Words by Gabrielle Blumenthal
December 30, 2020
Remains is a 40-piece sculpture series of fossilized, found surgical masks. For the series I will spend a total of one year collecting discarded masks that I will dip in stoneware clay slip and “burn out” in the forms that I found them in, leaving only a relief or hard shell. It feels as though I’m collecting a new kind of human remain, each mask a shadow of its original owner.
When the Coronavirus pandemic first hit New York, you couldn’t walk down the street without hearing any number of strangers echoing one another in whispers of fear. Soon the streets were empty all-together. But New Yorkers are, if anything, resilient. Today, the block I live on has transitioned to accommodate a public square flocked with outdoor diners. With the increased amount of public activity came a massive amount of litter. Right away I began noticing discarded medical masks strewn about the side-walks, streets, and local parks.
A discarded mask is the sign of someone’s perceived comfort amid an invisible threat. The series will serve as documentation that speaks to history and individual experience, anchored in time and place, reminiscent of the remains at Pompeii or the shoes of Auschwitz-Birkenau.
This is a project coming from what was called “the epicenter”, must unfold here. This series will serve as a record, a testament to the fragments of our current fractured reality.
About The Artist
"I am a ceramic sculptor and installation artist facilitating and documenting stages of collapse in once functional objects.

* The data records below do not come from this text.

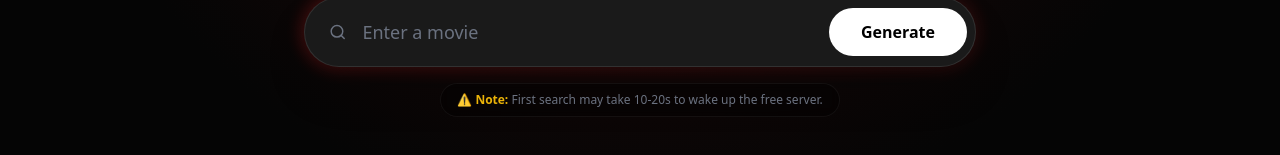
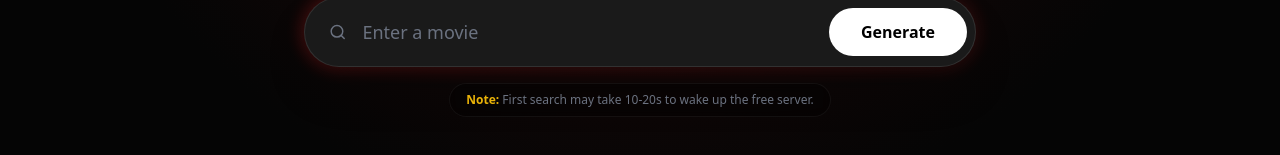
Before and after one commit to Narenkarthik-07/cinephile-recommender, a React app in the folder frontend/: page / in a window 1280 px wide. Shown: the part 383-538 px from the top of the page. Built offline with nearby package versions, Linux system fonts and the light colour scheme; the HTML template or start-up script is replaced by a standard one.

Commit message:
Message fixed

```diff
--- a/frontend/src/App.jsx
+++ b/frontend/src/App.jsx
@@ -24,7 +24,7 @@ function App() {
     if (data && data.recommendations) {
       setRecommendations(data.recommendations);
     } else {
-      setError("SorryMovie not found, We have a limited database. Please try another title.");
+      setError("Sorry Movie not found, Enter the Exact Movie Title and also We have a limited database 5000+ Movies. Please try another title.");
     }
     setLoading(false);
   };
@@ -94,7 +94,7 @@ function App() {
           {/* Cold Start Note */}
           {!hasSearched && !loading && (
             <div className="mt-4 text-xs text-gray-500 bg-black/30 px-4 py-2 rounded-full inline-block border border-white/5 backdrop-blur-sm">
-              <span className="text-yellow-500 font-bold">⚠️ Note:</span> First search may take 10-20s to wake up the free server.
+              <span className="text-yellow-500 font-bold"> Note:</span> First search may take 10-20s to wake up the free server.
             </div>
           )}
 
```
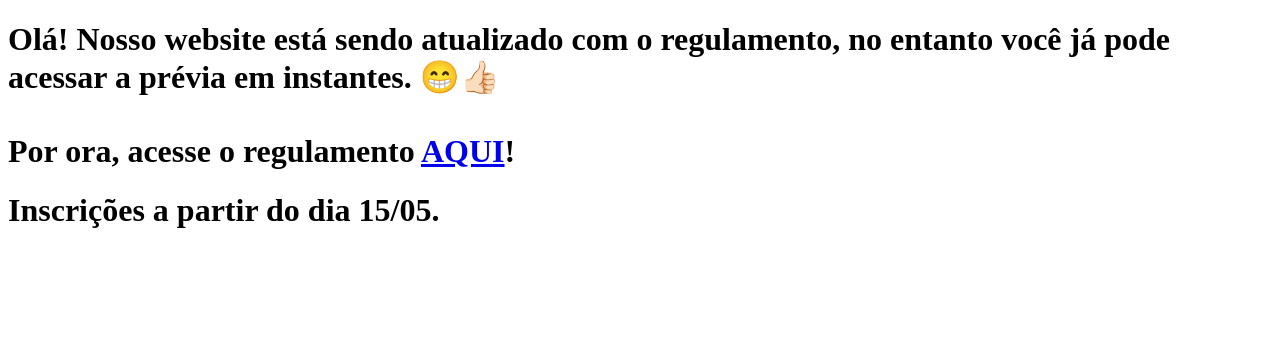
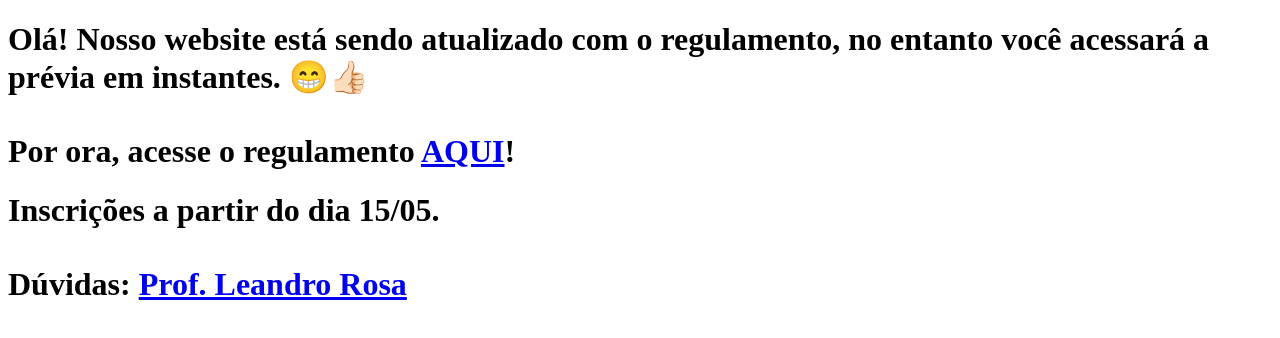
Before and after one commit to SENAIGamer/SENAIGamer.github.io, a plain HTML site: page index.html in a window 1280 px wide. Drawn offline with Linux system fonts and the light colour scheme.

Commit message:
Update index.html

```diff
--- a/index.html
+++ b/index.html
@@ -8,8 +8,8 @@
 </head>
     <body>
 
-<h1>Ol&aacute;! Nosso website est&aacute; sendo atualizado com o <strong>regulamento</strong>, no entanto voc&ecirc; j&aacute; pode acessar a pr&eacute;via em instantes. 😁👍🏻<br /><br />Por ora, acesse o regulamento <a href="https://docs.google.com/document/d/e/2PACX-1vS6GvJeH4DXqfR9d2qQ7PRL-oP4uRezArfnO82Em-OmhrzmpPsicoCNcTLY3-DNlNjAfYm72q9y4TbP/pub" target="_blank">AQUI</a>!</h1>
-<h1>Inscri&ccedil;&otilde;es a partir do dia <strong>15/05</strong>.</h1>
+<h1>Ol&aacute;! Nosso website est&aacute; sendo atualizado com o <strong>regulamento</strong>, no entanto voc&ecirc; acessar&aacute; a pr&eacute;via em instantes. 😁👍🏻<br /><br />Por ora, acesse o regulamento <a href="https://docs.google.com/document/d/e/2PACX-1vS6GvJeH4DXqfR9d2qQ7PRL-oP4uRezArfnO82Em-OmhrzmpPsicoCNcTLY3-DNlNjAfYm72q9y4TbP/pub" target="_blank">AQUI</a>!</h1>
+<h1>Inscri&ccedil;&otilde;es a partir do dia <strong>15/05</strong>.<br /><br />D&uacute;vidas: <a href="https://wa.me/5515981853391?text=Ol%C3%A1%21+Sou+aluno%28a%29+do+SENAI+e+tenho+uma+d%C3%BAvida+quanto+ao+Interclasses%3A+SENAI+Gamer." target="_blank">Prof. Leandro Rosa</a></h1>
 
     </body>
 </html>
```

I use clay to annunciate warped, discarded, and crumpled qualities in an expression of the elasticity and fragility of life mimicked in the material. In my practice I employ experimental and traditional methods of ceramic practice including but not limited to slip-casting, wheel throwing, 3D printing, hand building, and kiln burn out. I examine the ways in which material can function as language, the application of that material as revealing as tone of voice.

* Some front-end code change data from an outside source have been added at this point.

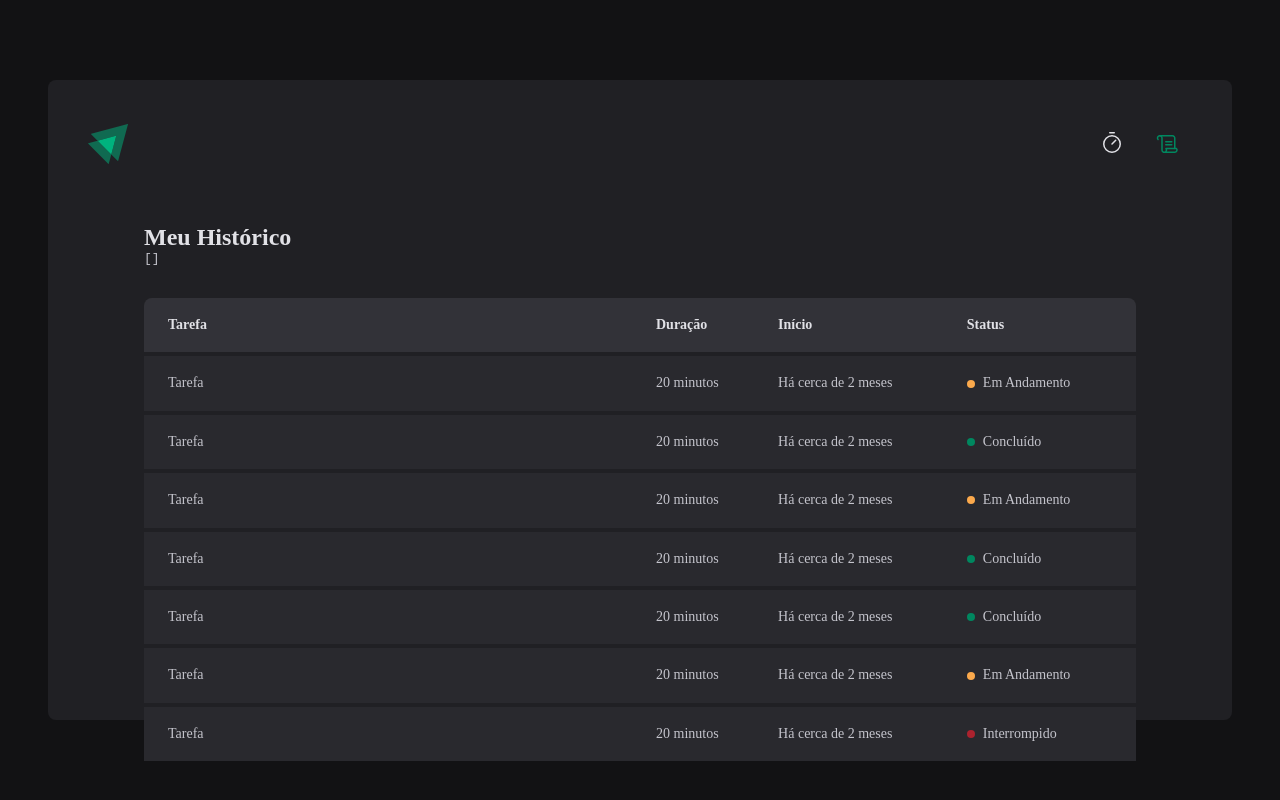
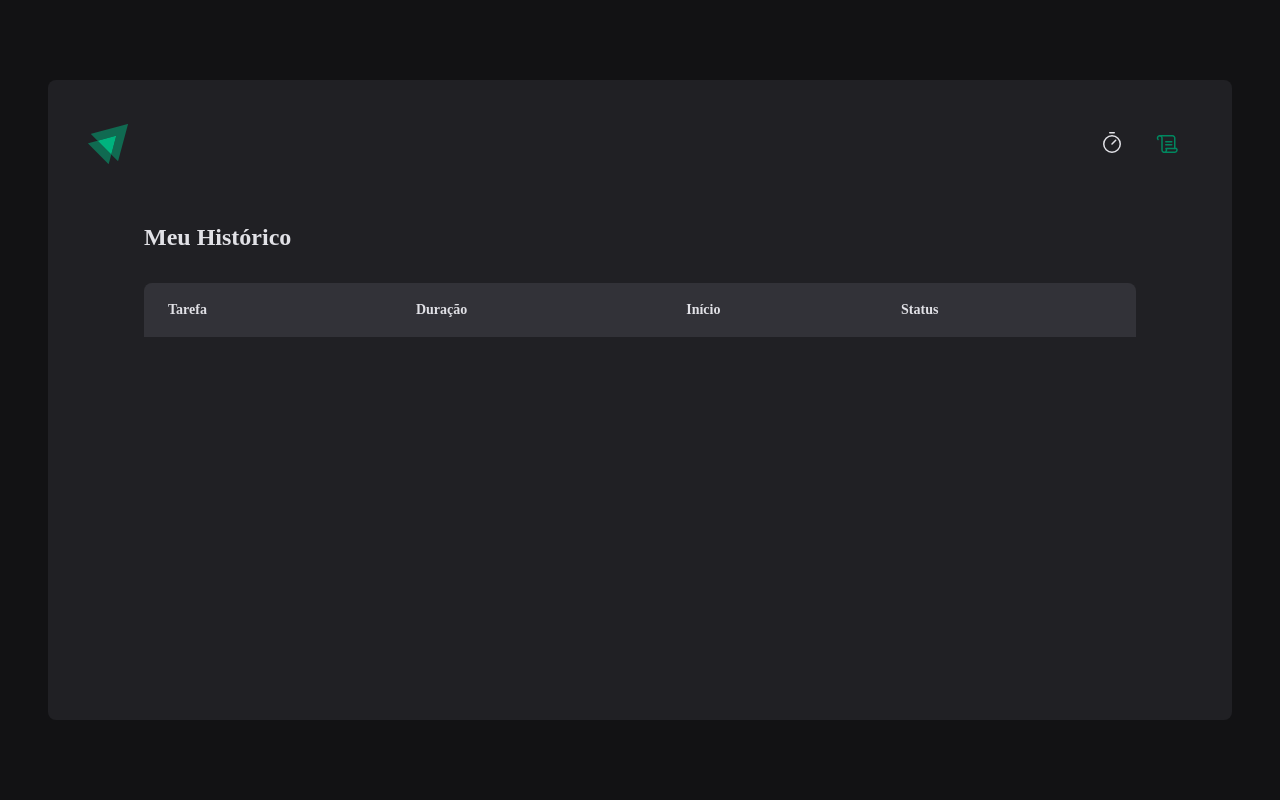
Before and after one commit to mariaemf/projeto-poodoro, a React (Vite) app: page /History in a window 1280 px wide. Shown: the top 800 px of the page. Built offline with nearby package versions, Linux system fonts and the light colour scheme.

Commit message:
listagem de todos os dados do Contexto no nosso histórico de forma dinâmica.

```diff
--- a/src/pages/History/index.tsx
+++ b/src/pages/History/index.tsx
@@ -8,7 +8,6 @@
   return (
     <HistoryContainer>
       <h1>Meu Histórico</h1>
-      <pre>{JSON.stringify(cycles, null, 2)}</pre>
 
       <HistoryList>
         <table>
@@ -21,62 +20,27 @@
             </tr>
           </thead>
           <tbody>
-            <tr>
-              <td>Tarefa</td>
-              <td>20 minutos</td>
-              <td>Há cerca de 2 meses </td>
-              <td>
-                <Status statusColor="yellow">Em Andamento</Status>
-              </td>
-            </tr>
-            <tr>
-              <td>Tarefa</td>
-              <td>20 minutos</td>
-              <td>Há cerca de 2 meses </td>
-              <td>
-                <Status statusColor="green">Concluído</Status>
-              </td>
-            </tr>
-            <tr>
-              <td>Tarefa</td>
-              <td>20 minutos</td>
-              <td>Há cerca de 2 meses </td>
-              <td>
-                <Status statusColor="yellow">Em Andamento</Status>
-              </td>
-            </tr>
-            <tr>
-              <td>Tarefa</td>
-              <td>20 minutos</td>
-              <td>Há cerca de 2 meses </td>
-              <td>
-                <Status statusColor="green">Concluído</Status>
-              </td>
-            </tr>
-            <tr>
-              <td>Tarefa</td>
-              <td>20 minutos</td>
-              <td>Há cerca de 2 meses </td>
-              <td>
-                <Status statusColor="green">Concluído</Status>
-              </td>
-            </tr>
-            <tr>
-              <td>Tarefa</td>
-              <td>20 minutos</td>
-              <td>Há cerca de 2 meses </td>
-              <td>
-                <Status statusColor="yellow">Em Andamento</Status>
-              </td>
-            </tr>
-            <tr>
-              <td>Tarefa</td>
-              <td>20 minutos</td>
-              <td>Há cerca de 2 meses </td>
-              <td>
-                <Status statusColor="red">Interrompido</Status>
-              </td>
-            </tr>
+            {cycles.map((cycle) => {
+              return (
+                <tr key={cycle.id}>
+                  <td>{cycle.task}</td>
+                  <td>{cycle.minutesAmount} minutos</td>
+                  <td>{cycle.startDate.toISOString()}</td>
+                  <td>
+                    {cycle.finishedDate && (
+                      <Status statusColor="green">Concluído</Status>
+                    )}
+
+                    {cycle.InterruptedDate && (
+                      <Status statusColor="red">Interrompido</Status>
+                    )}
+                    {!cycle.finishedDate && !cycle.InterruptedDate && (
+                      <Status statusColor="yellow">Em andamento</Status>
+                    )}
+                  </td>
+                </tr>
+              );
+            })}
           </tbody>
         </table>
       </HistoryList>
```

As a collector, I am fascinated by fossilization and the idea of frozen time, a cycle mid-rotation. I’m inspired by abandoned, alien objects, and forms as simple as a piece of paper, a plastic bag or a wilting plant. My work continues exploring the relationship between form and narrative. The push and pull between the will of the object versus the integrity of the material serves as a vehicle to warp our immediate understanding, decontextualize the object, to “other” and distort the familiar so that it may be interpreted in a new light. My work functions as an act of translation between the formal characteristic of an object and our ability to create a perception of its place in time, history, culture. Clay allows me to tell a story reframed from the perspective of the decaying thing itself. "
- Gabrielle Blumenthal